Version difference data
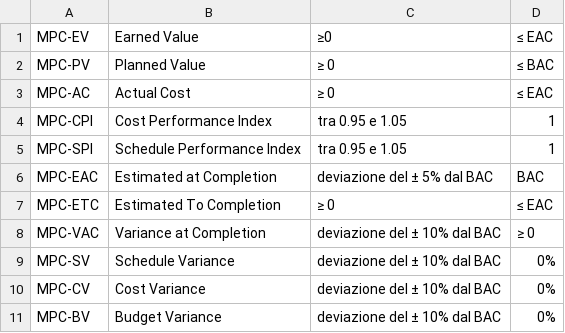
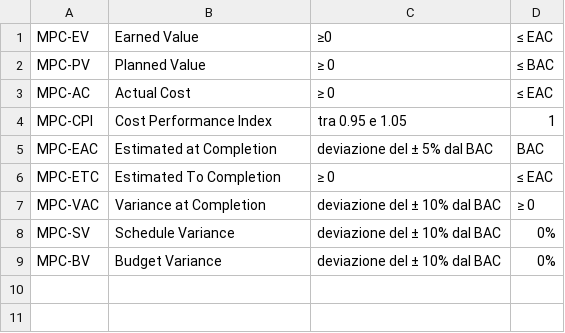
Before and after one commit to SWATEngineering/Docs, a CSV file: src/2_RTB/PianoDiQualifica/Mfornitura.csv, drawn as a sheet.

```diff
--- a/src/2_RTB/PianoDiQualifica/Mfornitura.csv
+++ b/src/2_RTB/PianoDiQualifica/Mfornitura.csv
@@ -4,3 +4,2 @@ MPC-AC,Actual Cost,≥ 0 ,≤ EAC
 MPC-CPI,Cost Performance Index,tra 0.95 e 1.05, 1
-MPC-SPI,Schedule Performance Index,tra 0.95 e 1.05, 1
 MPC-EAC,Estimated at Completion, deviazione del ± 5% dal BAC, BAC
@@ -9,3 +8,2 @@ MPC-VAC,Variance at Completion,deviazione del ± 10% dal BAC,≥ 0
 MPC-SV,Schedule Variance,deviazione del ± 10% dal BAC,0%
-MPC-CV,Cost Variance,deviazione del ± 10% dal BAC,0%
 MPC-BV,Budget Variance,deviazione del ± 10% dal BAC,0%
```
Also changed, not shown: 2 other files.
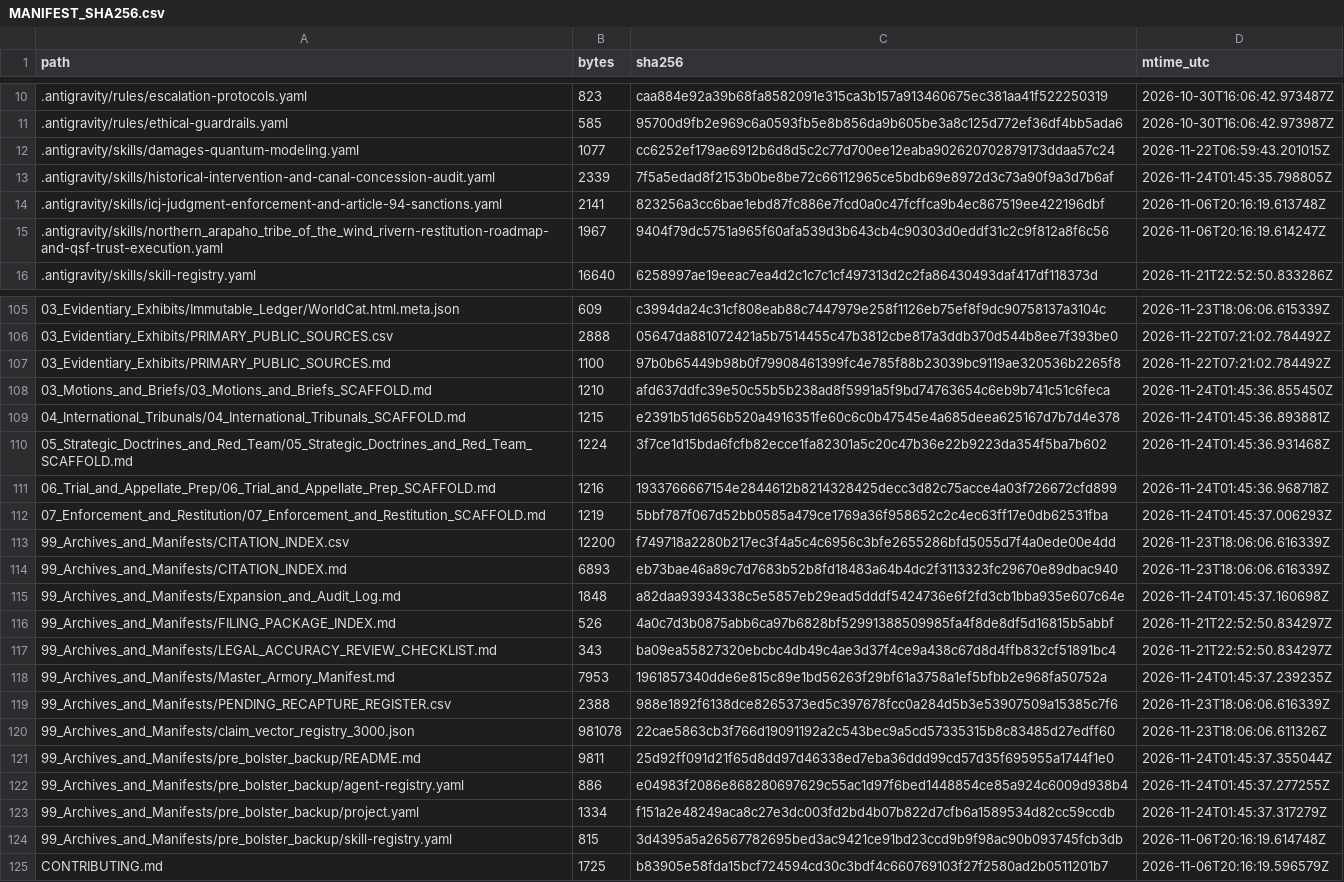
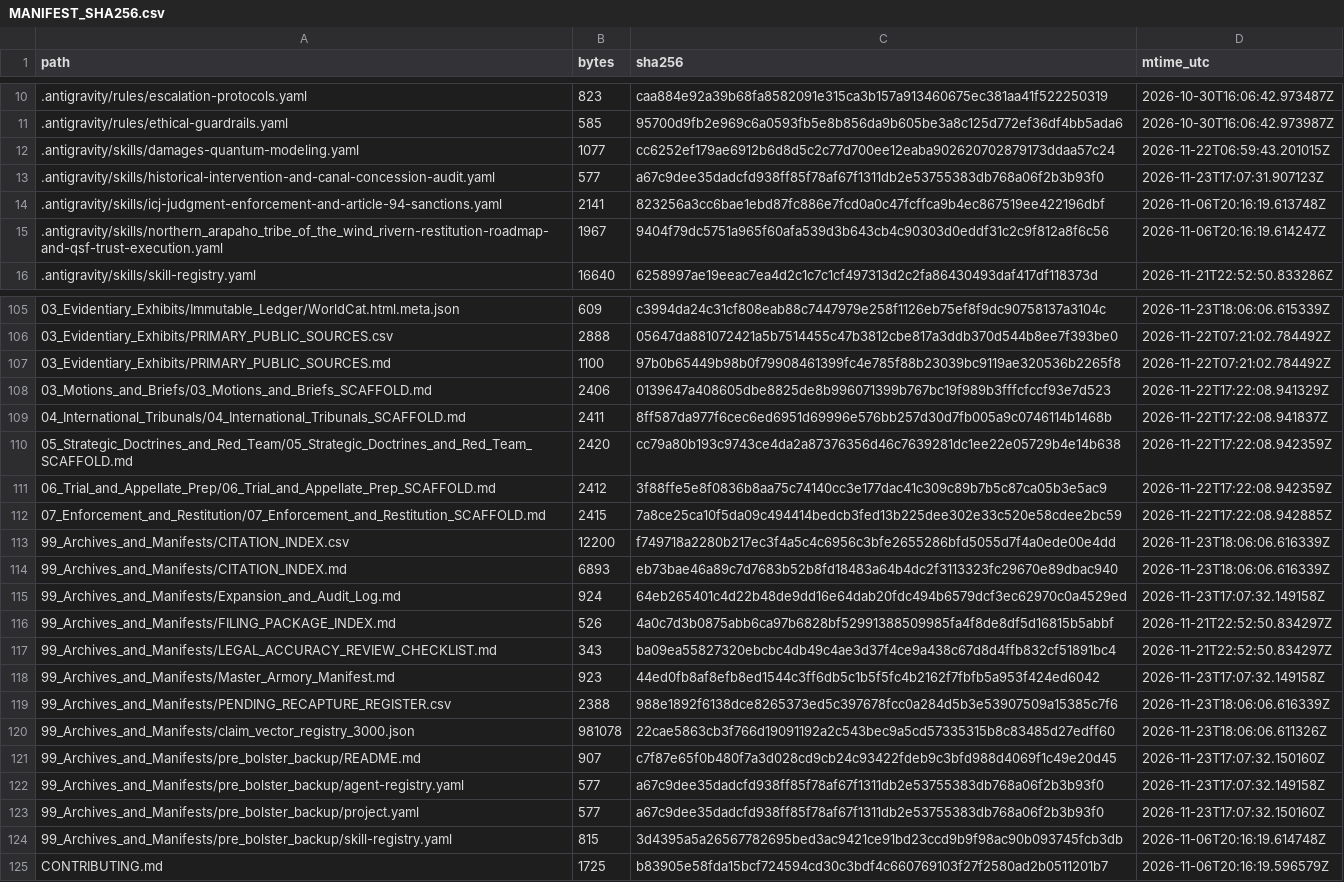
Before and after one commit to GlobalRestitutionAlliance/turtle-island-us-wy-northern-arapaho-tribe-of-the-wind-river-master-litigation, a CSV file: 99_Archives_and_Manifests/MANIFEST_SHA256.csv, drawn as a sheet; only a part is shown, gaps mark what is left out; the diff covers the shown part only.

```diff
--- a/99_Archives_and_Manifests/MANIFEST_SHA256.csv
+++ b/99_Archives_and_Manifests/MANIFEST_SHA256.csv
@@ -12,3 +12,3 @@ path,bytes,sha256,mtime_utc
 .antigravity/skills/damages-quantum-modeling.yaml,1077,cc6252ef179ae6912b6d8d5c2c77d700ee12eaba902620702879173ddaa57c24,2026-11-22T06:59:43.201015Z
-.antigravity/skills/historical-intervention-and-canal-concession-audit.yaml,2339,7f5a5edad8f2153b0be8be72c66112965ce5bdb69e8972d3c73a90f9a3d7b6af,2026-11-24T01:45:35.798805Z
+.antigravity/skills/historical-intervention-and-canal-concession-audit.yaml,577,a67c9dee35dadcfd938ff85f78af67f1311db2e53755383db768a06f2b3b93f0,2026-11-23T17:07:31.907123Z
 .antigravity/skills/icj-judgment-enforcement-and-article-94-sanctions.yaml,2141,823256a3cc6bae1ebd87fc886e7fcd0a0c47fcffca9b4ec867519ee422196dbf,2026-11-06T20:16:19.613748Z
@@ -107,18 +107,18 @@ path,bytes,sha256,mtime_utc
 03_Evidentiary_Exhibits/PRIMARY_PUBLIC_SOURCES.md,1100,97b0b65449b98b0f79908461399fc4e785f88b23039bc9119ae320536b2265f8,2026-11-22T07:21:02.784492Z
-03_Motions_and_Briefs/03_Motions_and_Briefs_SCAFFOLD.md,1210,afd637ddfc39e50c55b5b238ad8f5991a5f9bd74763654c6eb9b741c51c6feca,2026-11-24T01:45:36.855450Z
-04_International_Tribunals/04_International_Tribunals_SCAFFOLD.md,1215,e2391b51d656b520a4916351fe60c6c0b47545e4a685deea625167d7b7d4e378,2026-11-24T01:45:36.893881Z
-05_Strategic_Doctrines_and_Red_Team/05_Strategic_Doctrines_and_Red_Team_SCAFFOLD.md,1224,3f7ce1d15bda6fcfb82ecce1fa82301a5c20c47b36e22b9223da354f5ba7b602,2026-11-24T01:45:36.931468Z
-06_Trial_and_Appellate_Prep/06_Trial_and_Appellate_Prep_SCAFFOLD.md,1216,1933766667154e2844612b8214328425decc3d82c75acce4a03f726672cfd899,2026-11-24T01:45:36.968718Z
-07_Enforcement_and_Restitution/07_Enforcement_and_Restitution_SCAFFOLD.md,1219,5bbf787f067d52bb0585a479ce1769a36f958652c2c4ec63ff17e0db62531fba,2026-11-24T01:45:37.006293Z
+03_Motions_and_Briefs/03_Motions_and_Briefs_SCAFFOLD.md,2406,0139647a408605dbe8825de8b996071399b767bc19f989b3fffcfccf93e7d523,2026-11-22T17:22:08.941329Z
+04_International_Tribunals/04_International_Tribunals_SCAFFOLD.md,2411,8ff587da977f6cec6ed6951d69996e576bb257d30d7fb005a9c0746114b1468b,2026-11-22T17:22:08.941837Z
+05_Strategic_Doctrines_and_Red_Team/05_Strategic_Doctrines_and_Red_Team_SCAFFOLD.md,2420,cc79a80b193c9743ce4da2a87376356d46c7639281dc1ee22e05729b4e14b638,2026-11-22T17:22:08.942359Z
+06_Trial_and_Appellate_Prep/06_Trial_and_Appellate_Prep_SCAFFOLD.md,2412,3f88ffe5e8f0836b8aa75c74140cc3e177dac41c309c89b7b5c87ca05b3e5ac9,2026-11-22T17:22:08.942359Z
+07_Enforcement_and_Restitution/07_Enforcement_and_Restitution_SCAFFOLD.md,2415,7a8ce25ca10f5da09c494414bedcb3fed13b225dee302e33c520e58cdee2bc59,2026-11-22T17:22:08.942885Z
 99_Archives_and_Manifests/CITATION_INDEX.csv,12200,f749718a2280b217ec3f4a5c4c6956c3bfe2655286bfd5055d7f4a0ede00e4dd,2026-11-23T18:06:06.616339Z
 99_Archives_and_Manifests/CITATION_INDEX.md,6893,eb73bae46a89c7d7683b52b8fd18483a64b4dc2f3113323fc29670e89dbac940,2026-11-23T18:06:06.616339Z
-99_Archives_and_Manifests/Expansion_and_Audit_Log.md,1848,a82daa93934338c5e5857eb29ead5dddf5424736e6f2fd3cb1bba935e607c64e,2026-11-24T01:45:37.160698Z
+99_Archives_and_Manifests/Expansion_and_Audit_Log.md,924,64eb265401c4d22b48de9dd16e64dab20fdc494b6579dcf3ec62970c0a4529ed,2026-11-23T17:07:32.149158Z
 99_Archives_and_Manifests/FILING_PACKAGE_INDEX.md,526,4a0c7d3b0875abb6ca97b6828bf52991388509985fa4f8de8df5d16815b5abbf,2026-11-21T22:52:50.834297Z
 99_Archives_and_Manifests/LEGAL_ACCURACY_REVIEW_CHECKLIST.md,343,ba09ea55827320ebcbc4db49c4ae3d37f4ce9a438c67d8d4ffb832cf51891bc4,2026-11-21T22:52:50.834297Z
-99_Archives_and_Manifests/Master_Armory_Manifest.md,7953,1961857340dde6e815c89e1bd56263f29bf61a3758a1ef5bfbb2e968fa50752a,2026-11-24T01:45:37.239235Z
+99_Archives_and_Manifests/Master_Armory_Manifest.md,923,44ed0fb8af8efb8ed1544c3ff6db5c1b5f5fc4b2162f7fbfb5a953f424ed6042,2026-11-23T17:07:32.149158Z
 99_Archives_and_Manifests/PENDING_RECAPTURE_REGISTER.csv,2388,988e1892f6138dce8265373ed5c397678fcc0a284d5b3e53907509a15385c7f6,2026-11-23T18:06:06.616339Z
 99_Archives_and_Manifests/claim_vector_registry_3000.json,981078,22cae5863cb3f766d19091192a2c543bec9a5cd57335315b8c83485d27edff60,2026-11-23T18:06:06.611326Z
-99_Archives_and_Manifests/pre_bolster_backup/README.md,9811,25d92ff091d21f65d8dd97d46338ed7eba36ddd99cd57d35f695955a1744f1e0,2026-11-24T01:45:37.355044Z
-99_Archives_and_Manifests/pre_bolster_backup/agent-registry.yaml,886,e04983f2086e868280697629c55ac1d97f6bed1448854ce85a924c6009d938b4,2026-11-24T01:45:37.277255Z
-99_Archives_and_Manifests/pre_bolster_backup/project.yaml,1334,f151a2e48249aca8c27e3dc003fd2bd4b07b822d7cfb6a1589534d82cc59ccdb,2026-11-24T01:45:37.317279Z
+99_Archives_and_Manifests/pre_bolster_backup/README.md,907,c7f87e65f0b480f7a3d028cd9cb24c93422fdeb9c3bfd988d4069f1c49e20d45,2026-11-23T17:07:32.150160Z
+99_Archives_and_Manifests/pre_bolster_backup/agent-registry.yaml,577,a67c9dee35dadcfd938ff85f78af67f1311db2e53755383db768a06f2b3b93f0,2026-11-23T17:07:32.149158Z
+99_Archives_and_Manifests/pre_bolster_backup/project.yaml,577,a67c9dee35dadcfd938ff85f78af67f1311db2e53755383db768a06f2b3b93f0,2026-11-23T17:07:32.150160Z
 99_Archives_and_Manifests/pre_bolster_backup/skill-registry.yaml,815,3d4395a5a26567782695bed3ac9421ce91bd23ccd9b9f98ac90b093745fcb3db,2026-11-06T20:16:19.614748Z
```
Also changed, not shown: 77 edited cells elsewhere in this file, 37 other files.
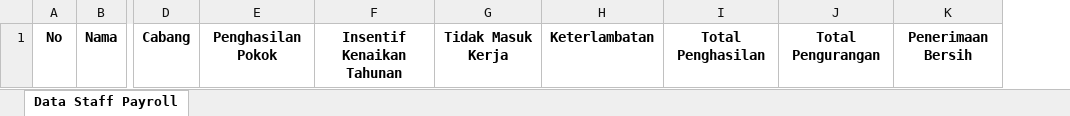
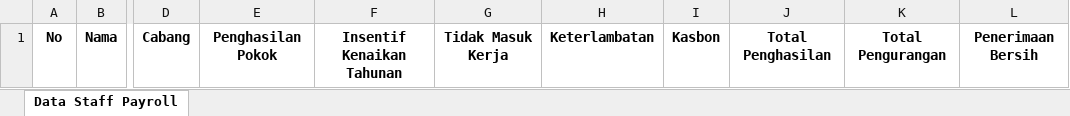
Before and after one commit to scoop-tech-corp/rpc-be, an Excel workbook: public/template/staff/Template_Export_Staff_Payroll.xlsx, sheet Data Staff Payroll, drawn as a sheet; only a part is shown, gaps mark what is left out; values as stored, in another font and other column widths than the file's, no borders; the diff names each change by its address in the sheet, - before the commit and + after, or states it on an @@ line.

```diff
--- a/public/template/staff/Template_Export_Staff_Payroll.xlsx (sheet Data Staff Payroll)
+++ b/public/template/staff/Template_Export_Staff_Payroll.xlsx (sheet Data Staff Payroll)
+column I, row 1: Kasbon
```
Also changed, not shown: 3 other files.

Task directions: Find the lines in the data that include "other", then copy each of them.

Task answer:
Also changed, not shown: 2 other files.
Also changed, not shown: 77 edited cells elsewhere in this file, 37 other files.
Before and after one commit to scoop-tech-corp/rpc-be, an Excel workbook: public/template/staff/Template_Export_Staff_Payroll.xlsx, sheet Data Staff Payroll, drawn as a sheet; only a part is shown, gaps mark what is left out; values as stored, in another font and other column widths than the file's, no borders; the diff names each change by its address in the sheet, - before the commit and + after, or states it on an @@ line.
Also changed, not shown: 3 other files.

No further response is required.